**** AVAILABLE DATA ****
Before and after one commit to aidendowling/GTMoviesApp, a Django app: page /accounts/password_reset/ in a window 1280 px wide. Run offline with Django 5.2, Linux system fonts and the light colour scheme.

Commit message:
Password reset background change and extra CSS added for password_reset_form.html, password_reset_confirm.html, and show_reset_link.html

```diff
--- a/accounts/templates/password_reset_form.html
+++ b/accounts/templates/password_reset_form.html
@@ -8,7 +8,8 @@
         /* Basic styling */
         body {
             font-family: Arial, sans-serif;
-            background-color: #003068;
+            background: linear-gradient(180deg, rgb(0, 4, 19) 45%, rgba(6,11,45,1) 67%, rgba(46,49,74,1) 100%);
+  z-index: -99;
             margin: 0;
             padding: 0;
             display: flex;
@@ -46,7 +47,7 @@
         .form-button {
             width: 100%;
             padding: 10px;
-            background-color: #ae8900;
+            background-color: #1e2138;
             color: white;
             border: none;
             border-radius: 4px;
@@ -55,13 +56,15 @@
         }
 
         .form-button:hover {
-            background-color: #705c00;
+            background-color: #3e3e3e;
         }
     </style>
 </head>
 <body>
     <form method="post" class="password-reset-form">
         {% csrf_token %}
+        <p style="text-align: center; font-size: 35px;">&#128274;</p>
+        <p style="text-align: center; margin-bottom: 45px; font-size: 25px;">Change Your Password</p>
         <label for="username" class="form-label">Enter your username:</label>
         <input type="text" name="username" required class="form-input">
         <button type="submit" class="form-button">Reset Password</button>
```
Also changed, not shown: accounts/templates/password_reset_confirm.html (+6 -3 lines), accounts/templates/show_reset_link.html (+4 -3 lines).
****
**** AVAILABLE DATA ****
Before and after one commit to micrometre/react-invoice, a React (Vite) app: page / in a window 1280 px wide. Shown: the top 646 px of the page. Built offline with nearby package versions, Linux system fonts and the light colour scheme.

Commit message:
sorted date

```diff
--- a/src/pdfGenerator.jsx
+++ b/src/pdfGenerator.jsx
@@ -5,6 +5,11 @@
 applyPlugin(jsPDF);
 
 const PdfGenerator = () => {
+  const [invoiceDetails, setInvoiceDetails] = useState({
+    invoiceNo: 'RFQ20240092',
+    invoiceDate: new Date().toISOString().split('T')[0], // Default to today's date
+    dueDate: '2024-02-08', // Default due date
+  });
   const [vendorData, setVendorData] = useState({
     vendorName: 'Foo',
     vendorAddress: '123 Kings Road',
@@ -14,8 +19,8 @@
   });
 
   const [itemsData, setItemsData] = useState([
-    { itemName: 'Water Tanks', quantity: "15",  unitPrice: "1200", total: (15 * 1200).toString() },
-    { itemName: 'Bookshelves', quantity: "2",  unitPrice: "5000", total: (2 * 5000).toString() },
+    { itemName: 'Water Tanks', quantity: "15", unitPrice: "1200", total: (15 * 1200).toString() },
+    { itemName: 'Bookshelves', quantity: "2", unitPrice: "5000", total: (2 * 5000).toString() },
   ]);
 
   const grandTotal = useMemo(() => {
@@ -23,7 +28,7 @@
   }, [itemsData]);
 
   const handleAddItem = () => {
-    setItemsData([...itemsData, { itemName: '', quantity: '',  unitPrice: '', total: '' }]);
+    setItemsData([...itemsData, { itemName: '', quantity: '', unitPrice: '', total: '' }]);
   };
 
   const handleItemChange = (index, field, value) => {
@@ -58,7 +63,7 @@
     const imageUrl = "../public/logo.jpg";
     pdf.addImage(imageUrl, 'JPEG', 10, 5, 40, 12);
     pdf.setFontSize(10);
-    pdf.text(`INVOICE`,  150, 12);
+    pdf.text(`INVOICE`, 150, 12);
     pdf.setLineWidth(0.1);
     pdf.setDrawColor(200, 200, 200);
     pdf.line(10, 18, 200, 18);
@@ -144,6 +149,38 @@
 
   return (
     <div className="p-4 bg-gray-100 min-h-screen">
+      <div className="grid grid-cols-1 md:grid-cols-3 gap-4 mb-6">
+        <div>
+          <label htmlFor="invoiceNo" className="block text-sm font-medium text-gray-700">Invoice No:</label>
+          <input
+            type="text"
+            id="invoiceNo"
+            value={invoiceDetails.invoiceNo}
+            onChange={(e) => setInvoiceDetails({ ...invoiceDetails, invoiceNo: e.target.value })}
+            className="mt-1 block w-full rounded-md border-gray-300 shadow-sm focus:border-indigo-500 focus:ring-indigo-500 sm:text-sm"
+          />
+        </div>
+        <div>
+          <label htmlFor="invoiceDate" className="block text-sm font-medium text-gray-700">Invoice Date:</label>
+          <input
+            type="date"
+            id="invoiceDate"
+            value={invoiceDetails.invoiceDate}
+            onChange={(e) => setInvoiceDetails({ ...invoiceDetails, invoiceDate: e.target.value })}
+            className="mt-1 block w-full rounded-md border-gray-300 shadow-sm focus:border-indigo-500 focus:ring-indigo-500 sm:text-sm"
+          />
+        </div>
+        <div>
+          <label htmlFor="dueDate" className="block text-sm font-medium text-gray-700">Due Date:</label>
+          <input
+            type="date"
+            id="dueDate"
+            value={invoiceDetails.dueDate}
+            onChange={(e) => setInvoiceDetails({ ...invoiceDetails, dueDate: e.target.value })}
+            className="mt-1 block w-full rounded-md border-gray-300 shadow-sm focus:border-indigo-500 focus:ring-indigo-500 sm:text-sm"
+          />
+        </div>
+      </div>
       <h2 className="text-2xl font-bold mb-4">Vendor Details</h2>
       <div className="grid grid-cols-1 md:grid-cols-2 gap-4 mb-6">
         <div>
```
****
**** AVAILABLE DATA ****
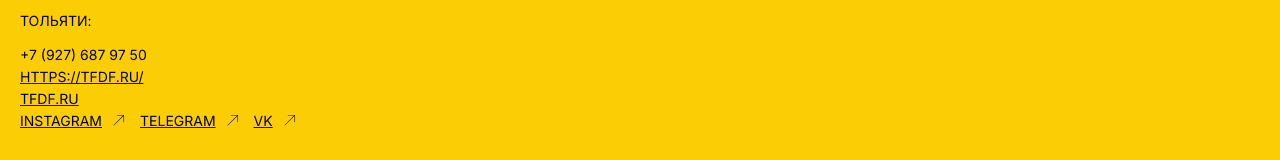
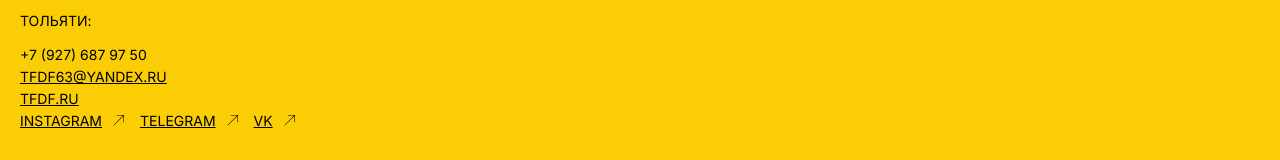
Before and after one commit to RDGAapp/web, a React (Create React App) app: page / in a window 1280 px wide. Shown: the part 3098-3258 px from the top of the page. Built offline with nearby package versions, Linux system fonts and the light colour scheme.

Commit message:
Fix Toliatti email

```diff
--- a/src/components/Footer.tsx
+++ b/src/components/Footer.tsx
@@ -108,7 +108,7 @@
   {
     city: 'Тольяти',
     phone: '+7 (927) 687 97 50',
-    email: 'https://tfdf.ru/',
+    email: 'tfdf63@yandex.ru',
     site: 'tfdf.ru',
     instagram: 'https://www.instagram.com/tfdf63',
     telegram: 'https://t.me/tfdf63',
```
****
* WORK REQUEST:
Return a copy of each line of the material that holds the word "const".

* RESULT FOR THIS EXERCISE:
 const PdfGenerator = () => {
+  const [invoiceDetails, setInvoiceDetails] = useState({
   const [vendorData, setVendorData] = useState({
   const [itemsData, setItemsData] = useState([
   const grandTotal = useMemo(() => {
   const handleAddItem = () => {
   const handleItemChange = (index, field, value) => {
     const imageUrl = "../public/logo.jpg";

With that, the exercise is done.